The pigs bedding is 4’ deep and placed on top of the cement in layers. The bottom layer is bio-char, the next is logs, at least 2” diameter. These logs can be as large as you like, and can be touching. Next green waste is added to fill it up. The green waste is sprinkled with IMO #4, one pound for every 50 square feet. Lactic acid bacteria (LAB) diluted at a 1:1000 ratio, is sprayed several times over the first few weeks. A slight yeasty smell indicates the microbes have been activated and the pen is ready for use. Fermented plant juice, another common KNF input is sometimes added to the LAB. The microbial activity kicks in within a few weeks and then the pigs are introduced. The lactic acid is beneficial for the pigs and reduces any smell by neutralizing and digesting the pigs excrement. The pigs love the deep litter for digging in and are contented and non-stressed. Their litter never needs to be cleaned out, but rather needs to be added to every few months as it is tramped down and chewed up. Lactic acid is sprayed every few weeks or as needed. Heavy logs can be placed on top of the litter for the pigs rooting pleasure and to facilitate microbial activity.

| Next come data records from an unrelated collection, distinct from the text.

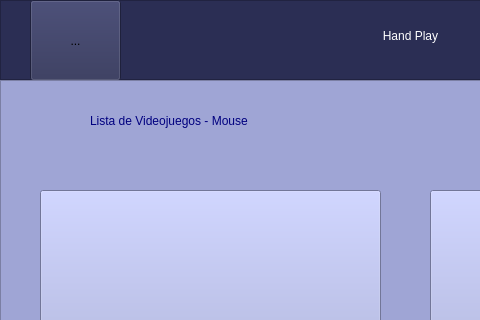
Old version of the form GUI/Mouse.ui in the repository Rainherz/Hand-Play; both pictures show x 0 to 480 and y 0 to 320 of the 803 by 553 pixel window.
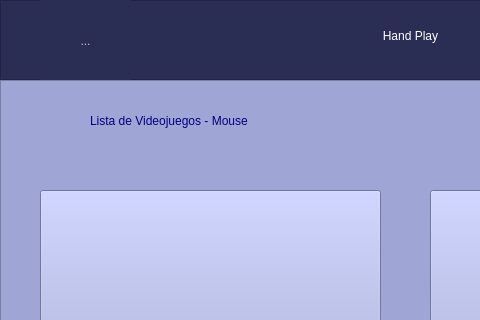
New version of the form. Icons and pictures are not drawn.

```diff
--- a/GUI/Mouse.ui
+++ b/GUI/Mouse.ui
@@ -78,11 +78,11 @@
     </widget>
     <widget class="QToolButton" name="toolButton">
      <property name="enabled">
-      <bool>true</bool>
+      <bool>false</bool>
      </property>
      <property name="geometry">
       <rect>
-       <x>30</x>
+       <x>40</x>
        <y>0</y>
        <width>91</width>
        <height>81</height>
@@ -110,6 +110,9 @@
        <height>160</height>
       </size>
      </property>
+     <property name="autoRaise">
+      <bool>true</bool>
+     </property>
     </widget>
    </widget>
    <widget class="QFrame" name="Videojuegos">
```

If you would like to learn more about Korean Natural Farming animal husbandry, which works with pigs, chickens, and cows, Hawaii Farmers Union United – East Hawaii Chapter is sponsoring a 3 day symposium, Oct. 1, 2 and 3, 2015. For more information about this and to learn how to sign up go to their Hawaii Farmer Union United – East Hawaii Chapter’s Facebook page. This event will feature farm tours, hands-on, learning classes, as well as presentations by experienced farmers and experts. Neena and Atto will be there and another farmer who has been permitted for a 20,000 head KNF chicken farm on Oahu.
*Lactic Acid Bacteria Recipe

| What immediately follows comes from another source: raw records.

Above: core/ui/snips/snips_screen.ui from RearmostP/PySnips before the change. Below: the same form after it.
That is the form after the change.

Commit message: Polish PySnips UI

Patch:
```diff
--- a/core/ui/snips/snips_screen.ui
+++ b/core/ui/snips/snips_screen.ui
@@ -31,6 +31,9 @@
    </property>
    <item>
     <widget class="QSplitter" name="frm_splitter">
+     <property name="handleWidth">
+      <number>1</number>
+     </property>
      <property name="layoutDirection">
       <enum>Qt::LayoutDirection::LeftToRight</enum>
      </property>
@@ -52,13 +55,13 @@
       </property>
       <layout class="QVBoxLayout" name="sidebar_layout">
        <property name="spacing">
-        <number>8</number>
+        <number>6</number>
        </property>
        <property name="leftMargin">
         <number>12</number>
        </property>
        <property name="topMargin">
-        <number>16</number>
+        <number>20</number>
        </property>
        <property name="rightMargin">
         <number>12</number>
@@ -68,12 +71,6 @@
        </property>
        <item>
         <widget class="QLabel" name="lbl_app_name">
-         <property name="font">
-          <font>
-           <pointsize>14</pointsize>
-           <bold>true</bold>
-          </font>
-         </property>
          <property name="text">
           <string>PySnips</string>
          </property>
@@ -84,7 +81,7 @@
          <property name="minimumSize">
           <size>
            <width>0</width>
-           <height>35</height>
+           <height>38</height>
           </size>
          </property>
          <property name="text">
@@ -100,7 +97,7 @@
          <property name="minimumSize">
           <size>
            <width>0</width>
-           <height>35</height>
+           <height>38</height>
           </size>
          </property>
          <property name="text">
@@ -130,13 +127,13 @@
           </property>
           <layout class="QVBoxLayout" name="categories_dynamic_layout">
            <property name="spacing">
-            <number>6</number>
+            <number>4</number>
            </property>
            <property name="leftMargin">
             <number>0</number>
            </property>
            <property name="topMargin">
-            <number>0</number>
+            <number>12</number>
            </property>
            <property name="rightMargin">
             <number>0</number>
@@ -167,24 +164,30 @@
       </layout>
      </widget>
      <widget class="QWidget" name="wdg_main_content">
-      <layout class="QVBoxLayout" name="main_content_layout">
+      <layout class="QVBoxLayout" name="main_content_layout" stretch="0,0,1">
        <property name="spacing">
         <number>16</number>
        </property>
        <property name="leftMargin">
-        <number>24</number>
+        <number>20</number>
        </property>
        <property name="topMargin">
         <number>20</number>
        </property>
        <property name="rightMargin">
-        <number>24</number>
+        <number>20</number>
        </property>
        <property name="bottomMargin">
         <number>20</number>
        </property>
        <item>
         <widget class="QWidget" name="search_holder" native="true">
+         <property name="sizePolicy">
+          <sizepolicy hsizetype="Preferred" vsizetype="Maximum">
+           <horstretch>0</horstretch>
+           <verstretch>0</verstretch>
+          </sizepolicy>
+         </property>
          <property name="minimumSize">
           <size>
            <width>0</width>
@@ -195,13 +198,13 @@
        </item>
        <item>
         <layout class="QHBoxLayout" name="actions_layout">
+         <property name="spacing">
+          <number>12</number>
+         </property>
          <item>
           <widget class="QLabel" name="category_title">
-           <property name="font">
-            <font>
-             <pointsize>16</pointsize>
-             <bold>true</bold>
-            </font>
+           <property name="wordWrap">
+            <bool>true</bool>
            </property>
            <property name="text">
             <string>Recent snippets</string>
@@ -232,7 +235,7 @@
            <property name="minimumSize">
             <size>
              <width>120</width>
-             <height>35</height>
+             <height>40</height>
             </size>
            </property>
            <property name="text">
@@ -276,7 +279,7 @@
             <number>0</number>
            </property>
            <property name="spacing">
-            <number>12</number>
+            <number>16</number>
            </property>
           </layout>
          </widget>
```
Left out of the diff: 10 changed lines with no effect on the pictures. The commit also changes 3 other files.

To make lactic acid bacteria, first wash a cup of rice and save the water. Fill a jar with 20 cm of rice wash water, cover with a paper to keep insects out, and set in a dark spot for a week, preferably in an opaque container. It will start to give off a sour smell when done. Next, pour off the rice water and add to milk, ideally raw milk, at a ratio of 10 parts milk, one part rice water. The lactic acid bacteria will grow vigorously in the milk. In 5-7 days the milk will have separated into the milk solids and whey. Starch, protein and fat will float on the top of the liquid, which remains at the bottom. Remove the floating ‘curds’ and save the liquid: this is the lactic acid bacteria. It can be stored in the refrigerator or mixed with equal parts brown sugar and then stored at room temperature.